RECORDS TO PROCESS ::

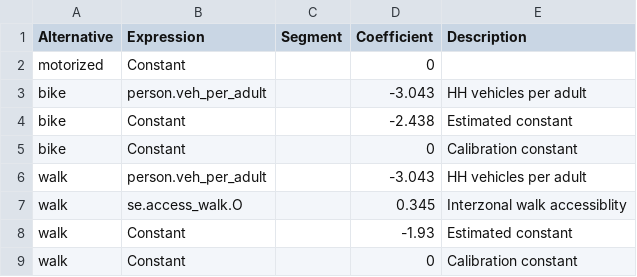
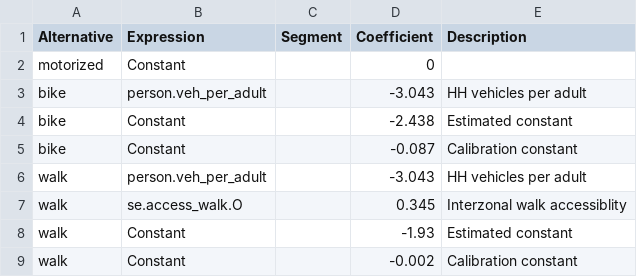
Before and after one commit to Caliper-Corporation/Reno_TDM, a CSV file: master/resident/nonmotorized/N_HBSHP.csv, drawn as a sheet.

```diff
--- a/master/resident/nonmotorized/N_HBSHP.csv
+++ b/master/resident/nonmotorized/N_HBSHP.csv
@@ -4,3 +4,3 @@ bike,person.veh_per_adult,,-3.043,HH vehicles per adult
 bike,Constant,,-2.438,Estimated constant
-bike,Constant,,0,Calibration constant
+bike,Constant,,-0.087,Calibration constant
 walk,person.veh_per_adult,,-3.043,HH vehicles per adult
@@ -8,2 +8,2 @@ walk,se.access_walk.O,,0.345,Interzonal walk accessiblity
 walk,Constant,,-1.93,Estimated constant
-walk,Constant,,0,Calibration constant
+walk,Constant,,-0.002,Calibration constant
```
Also changed, not shown: master/resident/nonmotorized/N_HBO.csv, master/resident/nonmotorized/N_HBSCH.csv, 7 other files.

WORK REQUIRED :: In the lines above, find the word "vehicles" and copy every line it occurs in.

SOLUTION TO THE EXERCISE ::
@@ -4,3 +4,3 @@ bike,person.veh_per_adult,,-3.043,HH vehicles per adult
 walk,person.veh_per_adult,,-3.043,HH vehicles per adult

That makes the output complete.